I’ve been thinking a lot lately about the role school is meant to play in setting students up for the rest of their lives. Elementary school was a mix of fun and learning how school works. Middle school started introducing curriculum that would build later in high school classes and stressing the importance of doing well in school. By the time I hit high school, school had become less of a place to learn and more of a place to compete. It was all about getting the best grades, scoring the best in standardized tests, and doing the most extracurricular activities that you could then put on your resume and show the world that you were a well-rounded person. High school (for me, at least) was nothing more than a glorified competition to get into college and earn bragging rights. The most useful thing most I learned in high school was how to put in as little effort as possible to achieve high results, and what kind of good life habit is that? (Spoiler: not a good one.)
When I was making college decisions back in senior year of high school, I falsely thought that I was picking a path for my life to follow and there was no room to change later down the line. I was committing at a time when nothing seemed certain and everyone wanted me to choose what direction to take my life in. I didn't want to think about the future, and I didn't know what I wanted to do with my life, so I chose something I thought I could stick with for life. When I got to college, though, I realized things weren't nearly as straightforward.

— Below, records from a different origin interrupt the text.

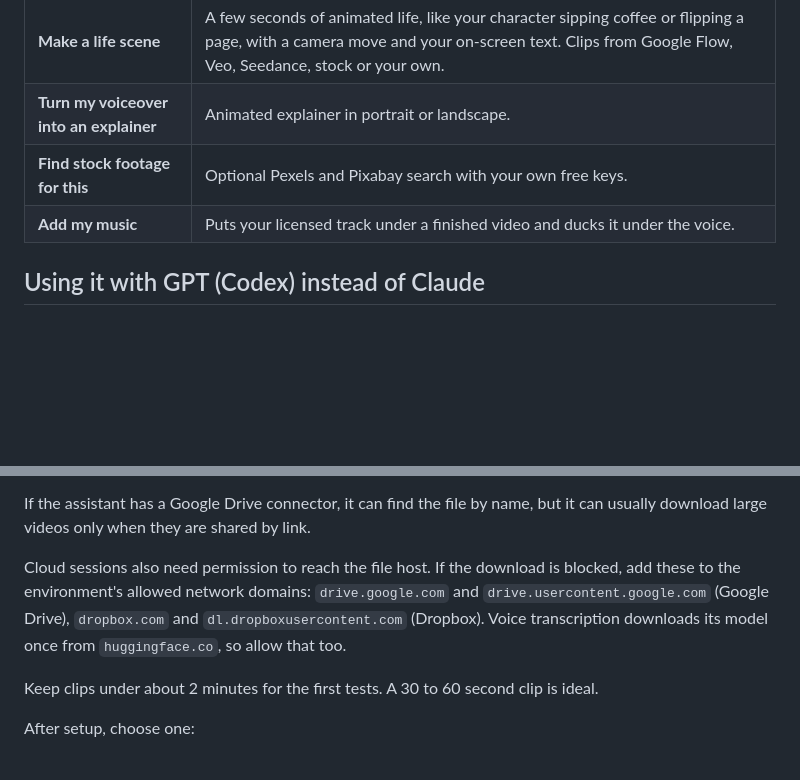
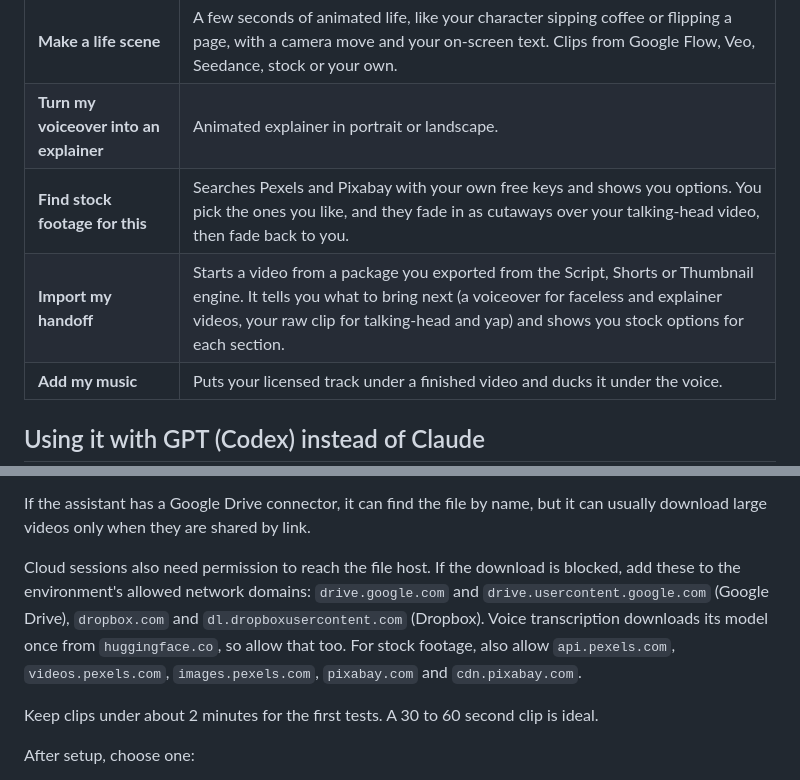
Before and after one commit to c3global/facelesscontentfactory, a Markdown page: faceless48-beta/START-HERE.md, 2 parts joined by grey strips. GitHub-like rendering; blank space fills up the shorter version.

Commit message:
Start Here: stock cutaways, Import my handoff, stock network domains
Co-Authored-By: Claude Sonnet 5.5 <noreply@anthropic.com>
Claude-Session: https://claude.ai/code/session_01Qh1ng1UAjwWsp9ECM87L7u

```diff
--- a/faceless48-beta/START-HERE.md
+++ b/faceless48-beta/START-HERE.md
@@ -20,7 +20,8 @@ Set aside 30 to 60 minutes for this first session. The assistant asks about your
 | **Edit my yap** | Casual in-car or at-home video: captions, tightened pauses, a music bed, slow zooms, nothing more. Confirms the transcript with you first. |
 | **Make a life scene** | A few seconds of animated life, like your character sipping coffee or flipping a page, with a camera move and your on-screen text. Clips from Google Flow, Veo, Seedance, stock or your own. |
 | **Turn my voiceover into an explainer** | Animated explainer in portrait or landscape. |
-| **Find stock footage for this** | Optional Pexels and Pixabay search with your own free keys. |
+| **Find stock footage for this** | Searches Pexels and Pixabay with your own free keys and shows you options. You pick the ones you like, and they fade in as cutaways over your talking-head video, then fade back to you. |
+| **Import my handoff** | Starts a video from a package you exported from the Script, Shorts or Thumbnail engine. It tells you what to bring next (a voiceover for faceless and explainer videos, your raw clip for talking-head and yap) and shows you stock options for each section. |
 | **Add my music** | Puts your licensed track under a finished video and ducks it under the voice. |
 
 ## Using it with GPT (Codex) instead of Claude
@@ -46,7 +47,7 @@ Chat attachments have size limits, and most talking-head clips are bigger than t
 
 If the assistant has a Google Drive connector, it can find the file by name, but it can usually download large videos only when they are shared by link.
 
-Cloud sessions also need permission to reach the file host. If the download is blocked, add these to the environment's allowed network domains: `drive.google.com` and `drive.usercontent.google.com` (Google Drive), `dropbox.com` and `dl.dropboxusercontent.com` (Dropbox). Voice transcription downloads its model once from `huggingface.co`, so allow that too.
+Cloud sessions also need permission to reach the file host. If the download is blocked, add these to the environment's allowed network domains: `drive.google.com` and `drive.usercontent.google.com` (Google Drive), `dropbox.com` and `dl.dropboxusercontent.com` (Dropbox). Voice transcription downloads its model once from `huggingface.co`, so allow that too. For stock footage, also allow `api.pexels.com`, `videos.pexels.com`, `images.pexels.com`, `pixabay.com` and `cdn.pixabay.com`.
 
 Keep clips under about 2 minutes for the first tests. A 30 to 60 second clip is ideal.
 
```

The process of getting to college was a lot more stressful than actually being in college itself. As a college student, you can take whatever classes you want, and you have more freedom and control over your life than ever before. Sure, you probably want to keep up a high GPA and make sure you're doing all the things you need to for success in whatever field of study you've chosen. Still, at least in my experience, a lot of the toxic attitudes surrounding grades, resume building, and success have dissipated. I don't feel the pressure to do things just because they look good on my resume or because I have to prove that I'm a competent human being.
What role does school play now, if not just a vehicle for getting into college?
When I was in elementary school, my parents, like many, enrolled me in every sport imaginable to help me figure out which one I liked. When you're in elementary school, nobody cares too much if you mess up while playing sports or if you're not "good" at the activity you're doing. It's more about having fun and figuring out what you're interested in, and everyone gets participation trophies at the end to reward their hard work. College is much of the same way. We college students have a much better idea of what we're interested in, of course, but there's a lot of latitude to take courses in areas where we don't have expertise or to join clubs for activities that we don't have experience in. And much like the days of participation trophies in team sports, there's no real consequences for experimenting. I can take a softball class even if I've never played the sport before, and even if I'm terrible at the sport (which I undoubtedly am), I'm still going to ace the class because I show up every day, give it my best effort, and try to learn from my mistakes. When taking academic courses in fields I'm not experienced in, the stakes are a little higher, but I'm of the opinion that my grades don't really matter, so to me, there still aren't any real downsides to taking these courses.
In fact, I think that now is the time to try new things, and now is the time to fail at them. Arguably, now is the last time to fail in a nurturing environment where everyone is still growing and still learning. The real world can be harsh, and it's much easier to learn and to try new things and to fail at new things while surrounded by other people who are going through the same process. You aren't expected to succeed at everything you do in college even if it feels like you are. This is still school, and this is the final step in preparing us to go out and succeed in the real world. It's better to take all the chances you can now when the consequences will be much lower. It's a little intimidating going into a class where I have no background knowledge, but I'm ready to fail, and I'm ready to learn from my mistakes. In these kinds of classes, I feel very underqualified at first, and there's always a learning curve. But once I get over that curve, I know a lot more than I did before about what I like and what I want to do moving forward. I'm excited to use college as a vessel through which I can rediscover my old passions and find new ones that, while not conventionally profitable, are still important to me. That, to me, is the point of school, and that's what school has failed to do for me until now.